early history is largely defined by a trail. The road through Echo Canyon taken by a series of immigrant groups, some famous for the disasters
that befell them, others for the success of their colonization efforts,
became the line that drew history in this mountainous canyon to the
northeast of the Salt Lake Valley. A number of communities sprang up
along the road: some were supply stations for the bands of travelers,
and others were permanent settlements of farmers anxious to try agriculture
in the Great Basin.
of one such settlement, Coalville, was chosen by chance. In the fall
of 1858 on a freight run between Salt Lake City and Fort Bridger, William
Henderson Smith stopped to camp near Chalk Creek. He noticed that wheat
that had fallen to the earth from earlier travelers' wagons had taken
root and ripened without any attention. He took samples of the wheat
with him into Salt Lake City and by the next spring had convinced two
other men, Andrew Williams and Leonard Phillips, to join with him in
the area's settlement. By April 1859 they were joined by Henry B. Wilde,

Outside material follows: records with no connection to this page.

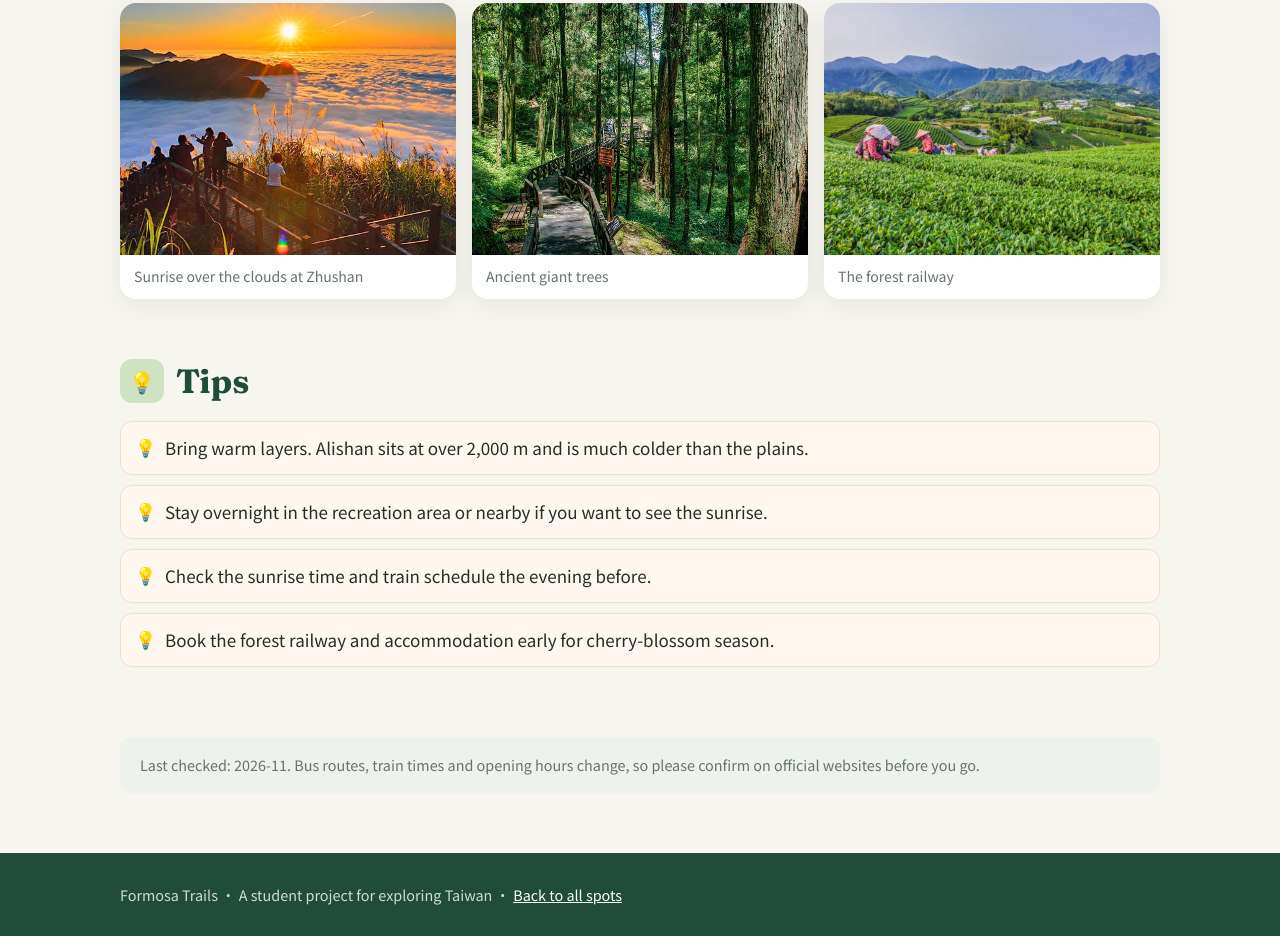
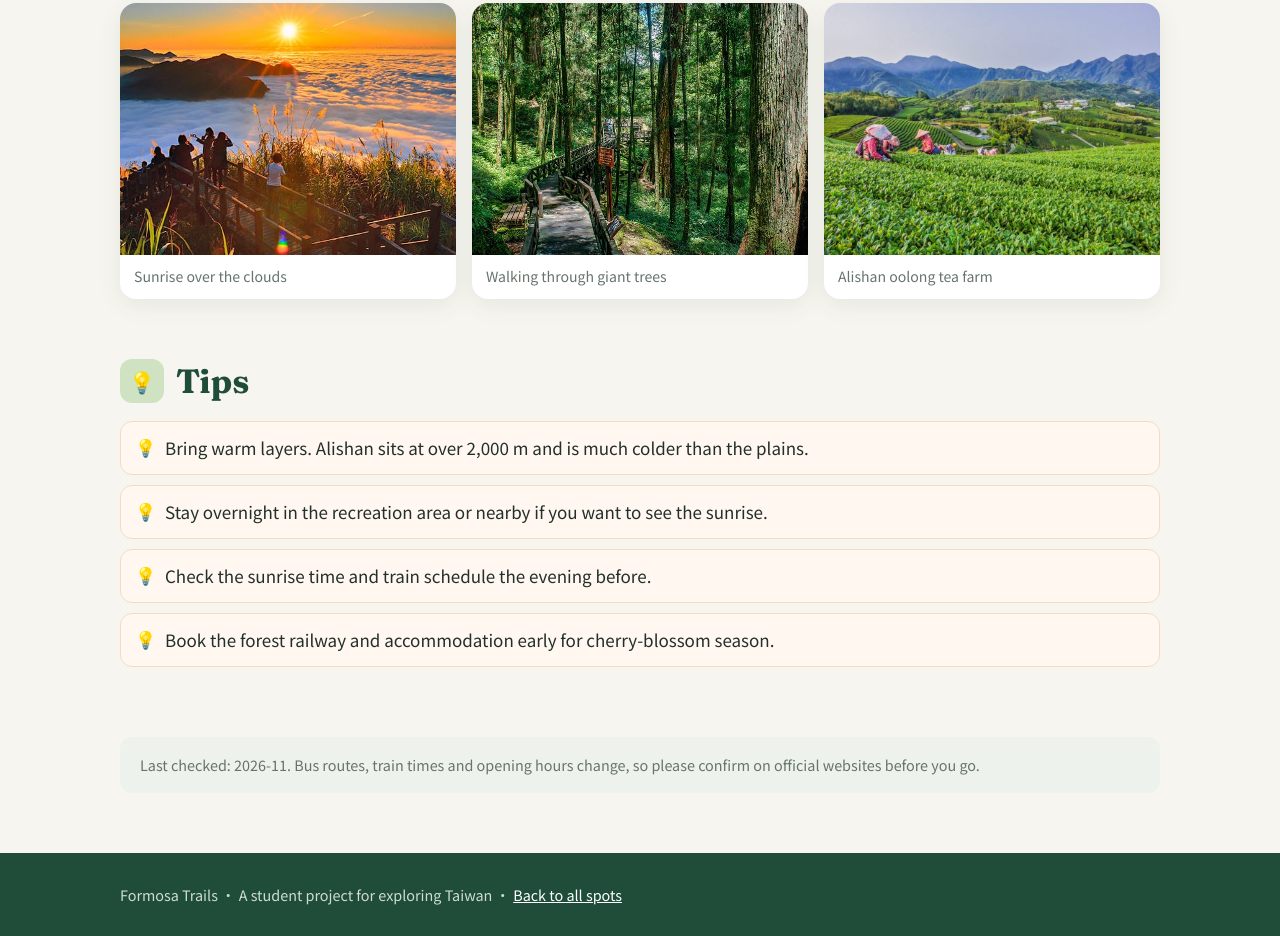
Before and after one commit to prrrrrrrim/TaiwanTrails, a plain HTML site: page spots/alishan.html in a window 1280 px wide. Shown: the part 2380-3316 px from the top of the page. Drawn offline with Linux system fonts and the light colour scheme.

Commit message:
Revise photo captions in alishan.html
Updated captions for photos in the Alishan section.

```diff
--- a/spots/alishan.html
+++ b/spots/alishan.html
@@ -92,9 +92,9 @@
   <section class="section" id="photos">
     <div class="section-head"><span class="icon">📷</span><h2>Photos</h2></div>
     <div class="gallery">
-      <figure><div class="ph"><img src="../images/alishan/1.jpg" alt="Sunrise and sea of clouds from Zhushan" loading="lazy" onerror="this.parentElement.classList.add('missing')"></div><figcaption>Sunrise over the clouds at Zhushan</figcaption></figure>
-      <figure><div class="ph"><img src="../images/alishan/2.jpg" alt="Giant red cypress trees in the forest" loading="lazy" onerror="this.parentElement.classList.add('missing')"></div><figcaption>Ancient giant trees</figcaption></figure>
-      <figure><div class="ph"><img src="../images/alishan/3.jpg" alt="Alishan Forest Railway train in the forest" loading="lazy" onerror="this.parentElement.classList.add('missing')"></div><figcaption>The forest railway</figcaption></figure>
+      <figure><div class="ph"><img src="../images/alishan/1.jpg" alt="Sunrise and sea of clouds from Zhushan" loading="lazy" onerror="this.parentElement.classList.add('missing')"></div><figcaption>Sunrise over the clouds</figcaption></figure>
+      <figure><div class="ph"><img src="../images/alishan/2.jpg" alt="Giant red cypress trees in the forest" loading="lazy" onerror="this.parentElement.classList.add('missing')"></div><figcaption>Walking through giant trees</figcaption></figure>
+      <figure><div class="ph"><img src="../images/alishan/3.jpg" alt="Alishan Forest Railway train in the forest" loading="lazy" onerror="this.parentElement.classList.add('missing')"></div><figcaption>Alishan oolong tea farm</figcaption></figure>
     </div>
   </section>
 
```
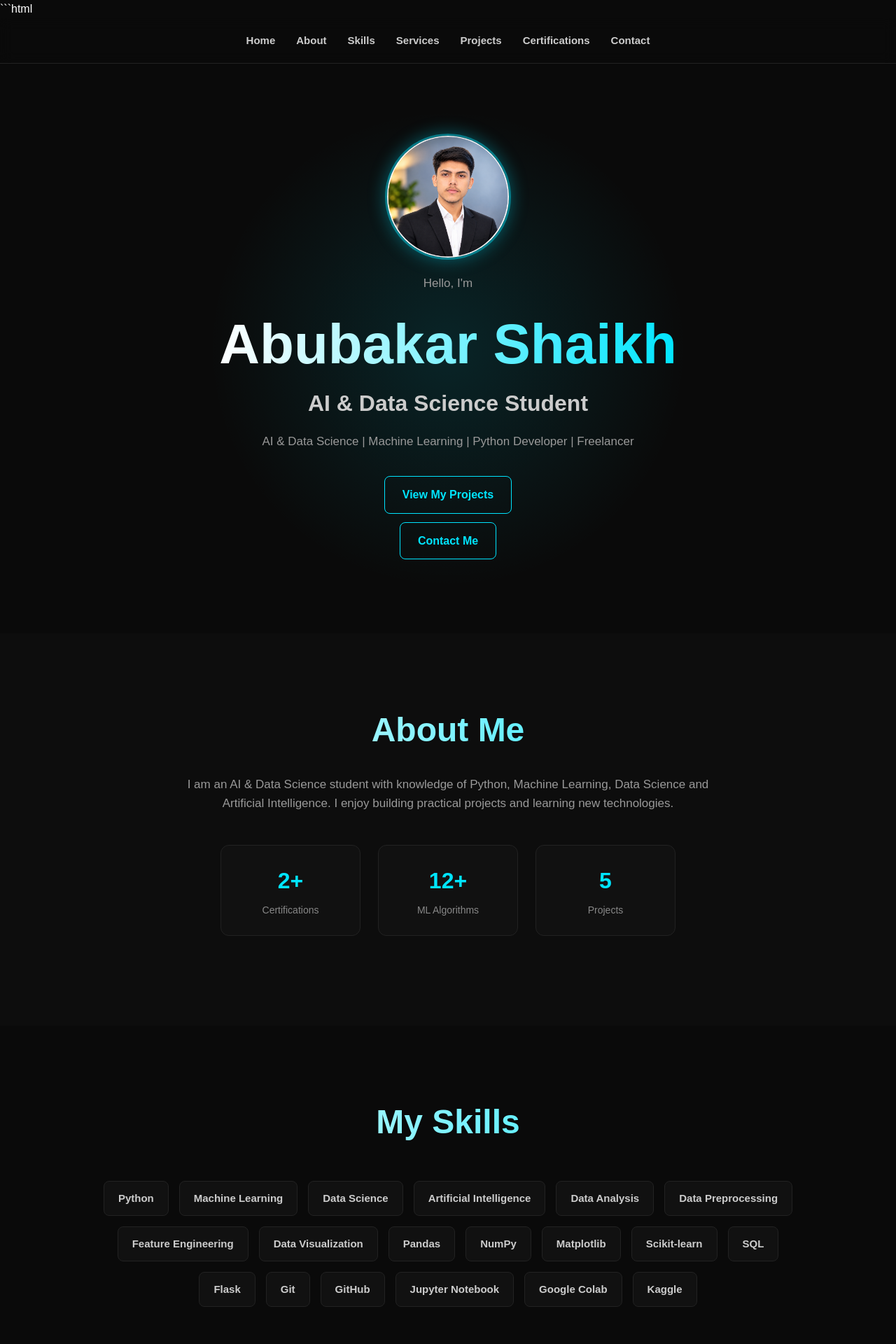
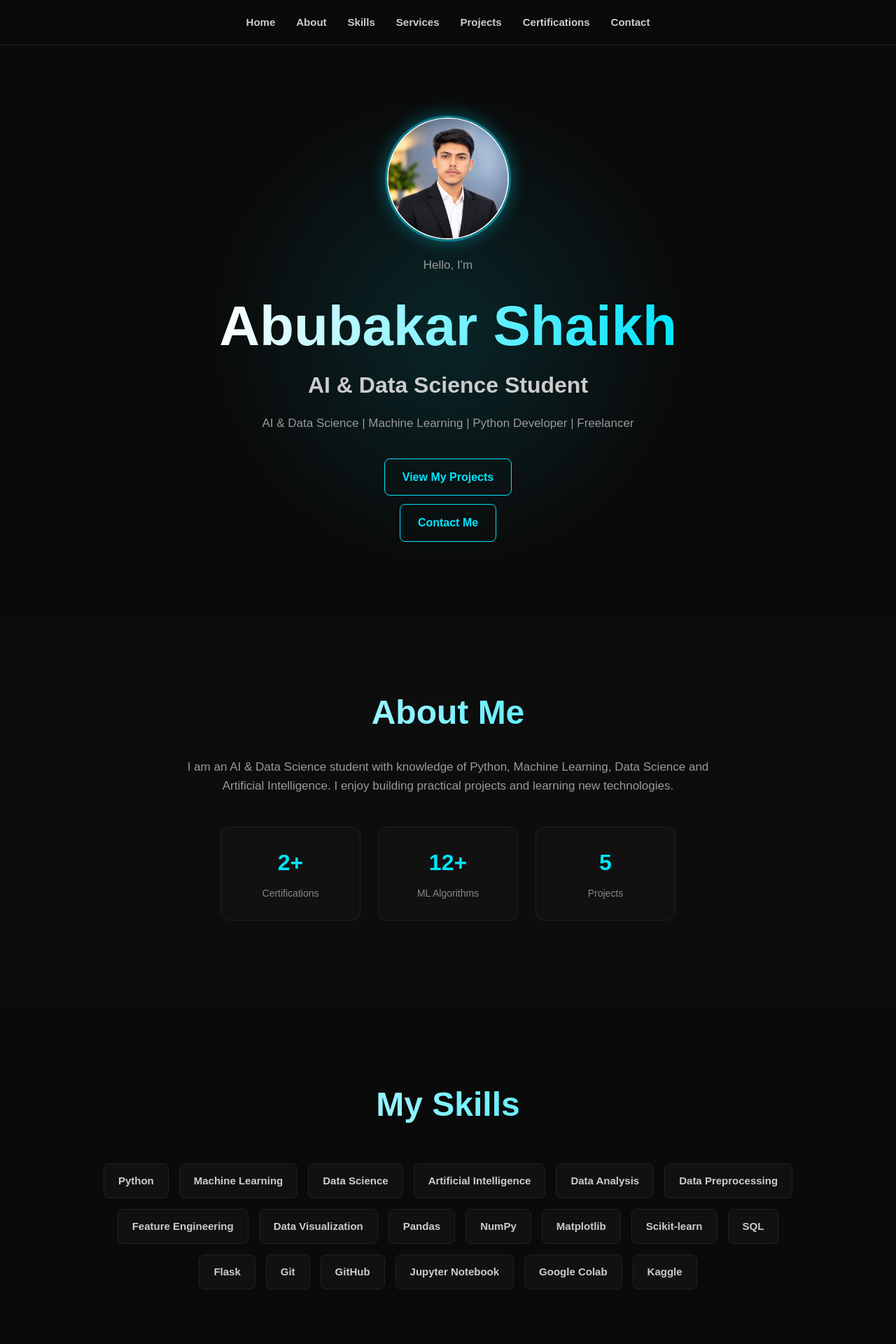
Before and after one commit to Abubakarshaikh98/portfolio, a Flask app: page / in a window 1280 px wide. Shown: the top 1920 px of the page at 70% size. Run offline with Flask 3, Linux system fonts and the light colour scheme.

Commit message:
Fix HTML formatting

````diff
--- a/templates/404.html
+++ b/templates/404.html
@@ -1,4 +1,3 @@
-```html
 <!DOCTYPE html>
 <html lang="en">
 <head>
@@ -19,4 +18,3 @@
 
 </body>
 </html>
-```
--- a/templates/base.html
+++ b/templates/base.html
@@ -1,4 +1,3 @@
-```html
 <!DOCTYPE html>
 <html lang="en">
 <head>
@@ -69,4 +68,3 @@
 
 </body>
 </html>
-```
````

Joseph Stalling, and Thomas B. Franklin and their families.